- Shoulder to Bust Point: Measure from the shoulder at the neck intersection to the apex of the bust.
- Neck Circumference: Measure around the neck.
- Bust Line Side to Side: Measure from the left side seam of your leotard across the front of your torso at the fullest part of your breasts to the right side seam.
- Front Shoulder: Feel for the end of the bone in each shoulder. Place the tape measure at this point on your left shoulder and bring it across your front to the other shoulder. Remember to feel for the end of the bone.
- Neckline to Bust: Feel for the knobby little vertebrae at the base of your neck. Place the end of your tape measure here and bring it around your neck down your chest to the apex of your breast. This can be either left or right.
- Back Shoulder: Repeat instructions for Front Shoulder, but do it along the back of your shoulders.
- Center Back Length: Measure from the knobby vertebrae at the back of the neck to the waistline.
- Neck to Waist: Go back to the knobby vertebrae and place the end of the tape measure here. Let it drop down your back along your spine. Measure to the waistline string.
- Back Shoulder Slope: Measure fromt the shoulder point across back to waist at the spine.
- Back Side Seam to Side Seam: Measure across your back from the left side seam to the right side seam at about the level of your bra; this should be the fullest part of your back.
- Waist: Measure your waist along the line created by the string. Make sure that you keep the tape measure level going around your body.
- Low Waist: Measure around your torso about 2" below the string... this will be at the belly button level.
- Front Side Seam to Side Seam: Measure from the left side seam of your bathing suit or leotard across the front of your torso to the right side seam of your suit following the line created by the waist marking string.
- Back Side Seam to Side Seam Waist: Measure from left side seam of your leotard across your back to the right side seam along the line of your waist string.

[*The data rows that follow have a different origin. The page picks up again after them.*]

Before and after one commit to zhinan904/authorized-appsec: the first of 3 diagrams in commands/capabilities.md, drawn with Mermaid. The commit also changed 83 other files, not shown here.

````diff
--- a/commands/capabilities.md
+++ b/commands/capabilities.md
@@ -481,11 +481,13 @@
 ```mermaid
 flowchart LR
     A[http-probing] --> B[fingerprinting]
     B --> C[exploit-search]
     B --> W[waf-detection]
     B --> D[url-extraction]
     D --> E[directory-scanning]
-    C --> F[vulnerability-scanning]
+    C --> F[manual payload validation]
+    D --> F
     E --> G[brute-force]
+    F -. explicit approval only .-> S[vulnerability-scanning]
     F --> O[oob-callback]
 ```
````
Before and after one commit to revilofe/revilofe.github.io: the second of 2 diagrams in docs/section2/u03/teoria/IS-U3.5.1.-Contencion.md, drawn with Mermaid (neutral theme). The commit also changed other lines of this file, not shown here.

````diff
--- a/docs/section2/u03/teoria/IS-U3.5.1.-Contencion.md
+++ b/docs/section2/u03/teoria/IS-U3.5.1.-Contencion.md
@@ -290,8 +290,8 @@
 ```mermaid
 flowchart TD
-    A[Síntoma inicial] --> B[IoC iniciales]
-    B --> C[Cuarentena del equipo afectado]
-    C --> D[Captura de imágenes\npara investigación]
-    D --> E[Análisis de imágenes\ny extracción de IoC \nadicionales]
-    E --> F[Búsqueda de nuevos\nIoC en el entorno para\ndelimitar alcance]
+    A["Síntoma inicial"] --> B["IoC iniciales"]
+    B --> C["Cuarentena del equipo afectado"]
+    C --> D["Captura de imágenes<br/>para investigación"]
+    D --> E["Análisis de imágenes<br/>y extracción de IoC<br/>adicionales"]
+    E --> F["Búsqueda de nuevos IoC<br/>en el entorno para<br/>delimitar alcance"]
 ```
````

- Hip: Measure around your torso at the fullest part of your hips.
- Crotch Depth: Sitting on an even, flat surface, measure from the side seam of waist to the flat surface along one side. If you are very curvy use a ruler instead of measuring tape, so the measurement is not inflated.
- Hip Line Front Side to Side: Measure from the left side seam of your leotard across the front of your torso at the level of the fullest part of your hips to the right side seam.

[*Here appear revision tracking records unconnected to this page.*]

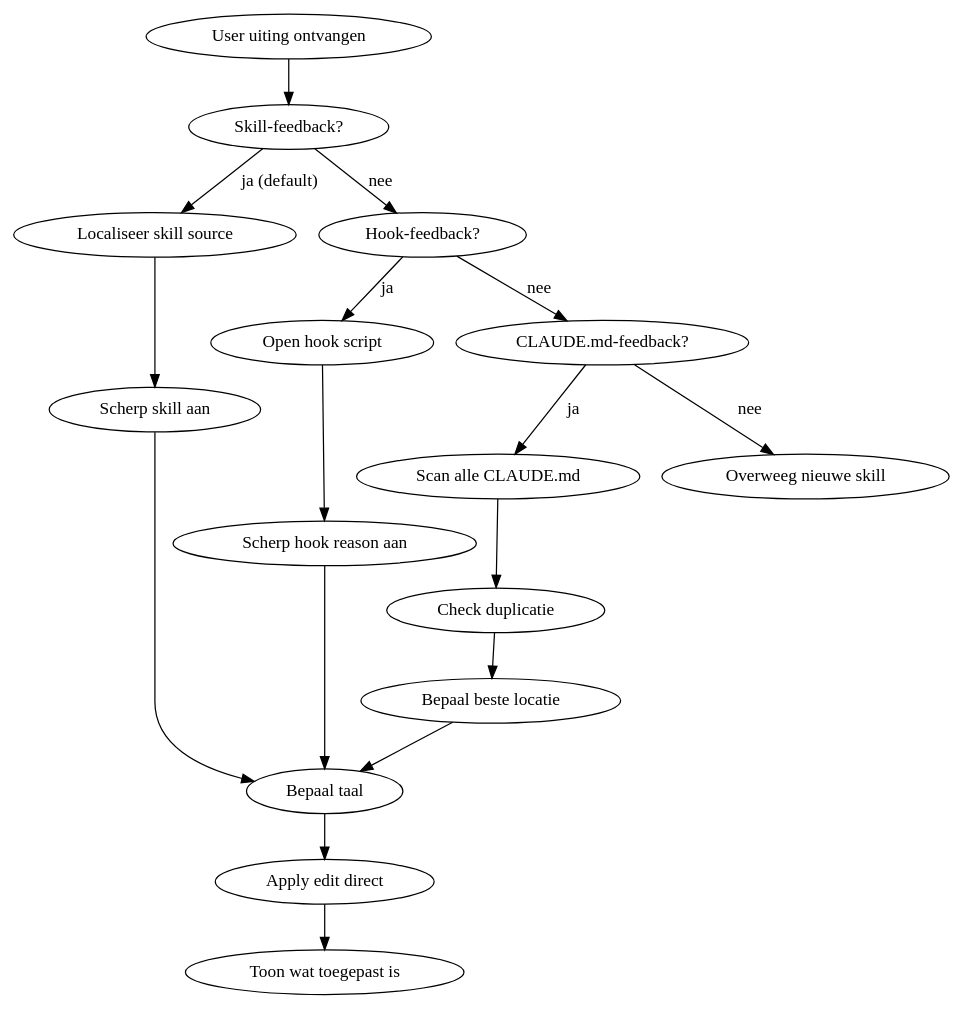
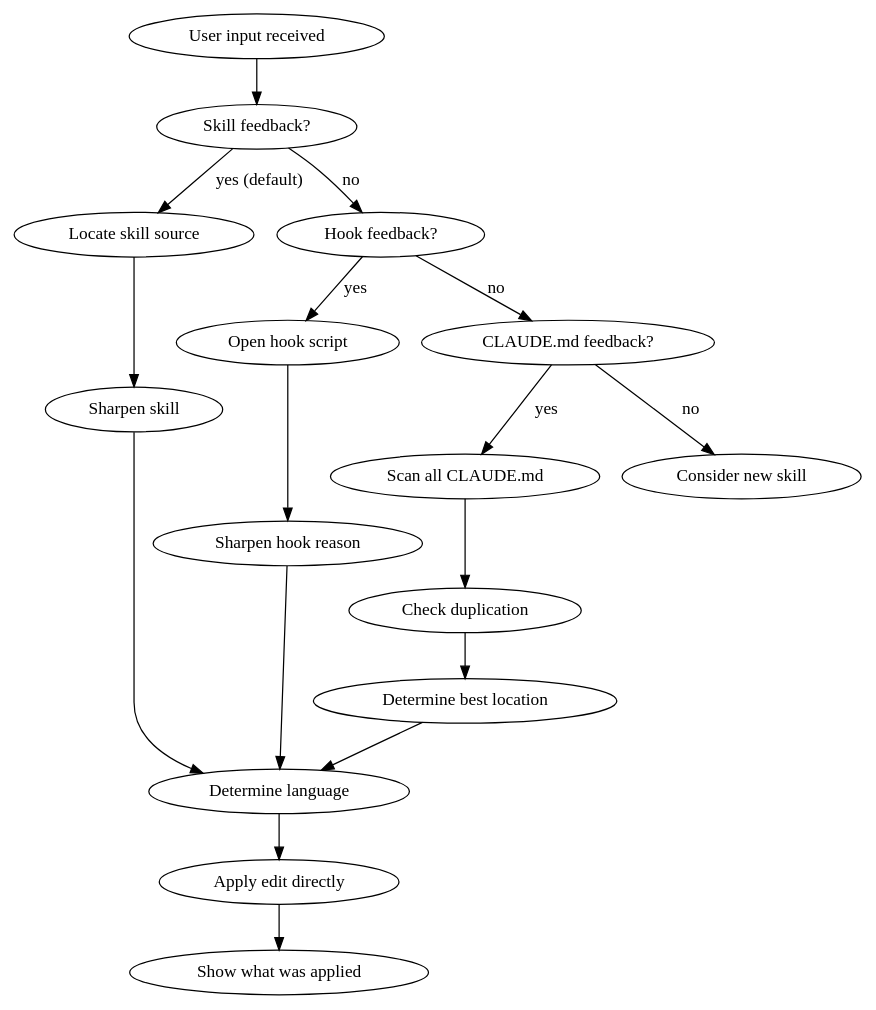
One commit to epologee/leclause-skills changed the first of 2 diagrams in packages/self-improvement/skills/self-improvement/SKILL.md. Above: the diagram before and after it, drawn with Graphviz. The commit also changed other lines of this file and 1 other file, not shown here.

First line of the commit message:
self-improvement: skill prose now reads English

````diff
--- a/packages/self-improvement/skills/self-improvement/SKILL.md
+++ b/packages/self-improvement/skills/self-improvement/SKILL.md
@@ -117,20 +117,20 @@
 ```dot
 digraph self_improvement {
-  "User uiting ontvangen" -> "Skill-feedback?"
-  "Skill-feedback?" -> "Localiseer skill source" [label="ja (default)"]
-  "Skill-feedback?" -> "Hook-feedback?" [label="nee"]
-  "Hook-feedback?" -> "Open hook script" [label="ja"]
-  "Hook-feedback?" -> "CLAUDE.md-feedback?" [label="nee"]
-  "CLAUDE.md-feedback?" -> "Scan alle CLAUDE.md" [label="ja"]
-  "CLAUDE.md-feedback?" -> "Overweeg nieuwe skill" [label="nee"]
-  "Localiseer skill source" -> "Scherp skill aan"
-  "Open hook script" -> "Scherp hook reason aan"
-  "Scan alle CLAUDE.md" -> "Check duplicatie"
-  "Check duplicatie" -> "Bepaal beste locatie"
-  "Bepaal beste locatie" -> "Bepaal taal"
-  "Scherp skill aan" -> "Bepaal taal"
-  "Scherp hook reason aan" -> "Bepaal taal"
-  "Bepaal taal" -> "Apply edit direct"
-  "Apply edit direct" -> "Toon wat toegepast is"
+  "User input received" -> "Skill feedback?"
+  "Skill feedback?" -> "Locate skill source" [label="yes (default)"]
+  "Skill feedback?" -> "Hook feedback?" [label="no"]
+  "Hook feedback?" -> "Open hook script" [label="yes"]
+  "Hook feedback?" -> "CLAUDE.md feedback?" [label="no"]
+  "CLAUDE.md feedback?" -> "Scan all CLAUDE.md" [label="yes"]
+  "CLAUDE.md feedback?" -> "Consider new skill" [label="no"]
+  "Locate skill source" -> "Sharpen skill"
+  "Open hook script" -> "Sharpen hook reason"
+  "Scan all CLAUDE.md" -> "Check duplication"
+  "Check duplication" -> "Determine best location"
+  "Determine best location" -> "Determine language"
+  "Sharpen skill" -> "Determine language"
+  "Sharpen hook reason" -> "Determine language"
+  "Determine language" -> "Apply edit directly"
+  "Apply edit directly" -> "Show what was applied"
 }
 ```
````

- Hip Line Back Side to Side: Repeat the above instructions but this time do it across the back of your body.
- Hip Length: Measure along side from the waist string down to the point where you took the Hip measurement.

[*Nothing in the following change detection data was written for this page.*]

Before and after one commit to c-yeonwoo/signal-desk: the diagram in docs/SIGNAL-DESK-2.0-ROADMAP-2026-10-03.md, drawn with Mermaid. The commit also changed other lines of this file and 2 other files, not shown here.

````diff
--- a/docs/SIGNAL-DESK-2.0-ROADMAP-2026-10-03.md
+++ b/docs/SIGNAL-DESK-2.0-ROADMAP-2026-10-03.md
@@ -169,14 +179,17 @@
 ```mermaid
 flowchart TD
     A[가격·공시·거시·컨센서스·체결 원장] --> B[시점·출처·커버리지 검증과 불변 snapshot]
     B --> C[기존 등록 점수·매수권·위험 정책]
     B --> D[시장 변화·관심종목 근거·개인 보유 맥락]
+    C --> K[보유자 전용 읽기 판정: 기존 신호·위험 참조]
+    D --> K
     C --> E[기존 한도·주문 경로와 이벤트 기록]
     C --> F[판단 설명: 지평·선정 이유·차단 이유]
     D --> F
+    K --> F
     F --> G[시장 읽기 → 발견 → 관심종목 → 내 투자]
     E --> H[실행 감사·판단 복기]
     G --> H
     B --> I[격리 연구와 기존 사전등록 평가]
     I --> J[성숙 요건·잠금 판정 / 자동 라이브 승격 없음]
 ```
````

- Outer Leg: Measure from the waist string along the outer line of your leg to the knobby bone at your ankle. Please stand with both feet together and your weight evenly distributed on each foot.
- Inseam: Stand so your feet are shoulder width apart; keep weight evenly distributed on both feet. Measure from the crotch to the knobby part of the ankle bone on inside of leg.
- Center Front Waist to Floor: Measure from center front of waist string to floor.
- Center Back Waist to Floor: Measure from center back of waist string to floor.
- Thigh: With feet close together and weight evenly distributed, measure around your leg at the fullest part of the thigh.
- Knee: Stand as above, and measure around your leg at the knee.
- Calf: Stand as above, and measure around the fullest part of the calf.
- Ankle: Stand as above, and measure around your ankle at the level of knobby bones.
- Shoulder to Elbow: Place the end of the tape measure at the end of the shoulder bone. Hold your arm slightly bent, and measure to the elbow.
- Elbow to Wrist (Total Arm Length): Keep your arm as above, keep the tape as above, without moving the tape measure from the above measurement, continue running the tape along your arm to the wrist. Measure to the little bump on the outside of your wrist. (If the shoulder to elbow measurement was 12", from the 12" mark you will measure to the wrist for a total of 23".)
- Upper Arm: Measure around the fullest part of your upper arm between the shoulder and the elbow.
- Lower Arm: Measure around the fullest part of your lower arm between the elbow and wrist.
- Wrist: Measure around your wrist at the point where the little bump is.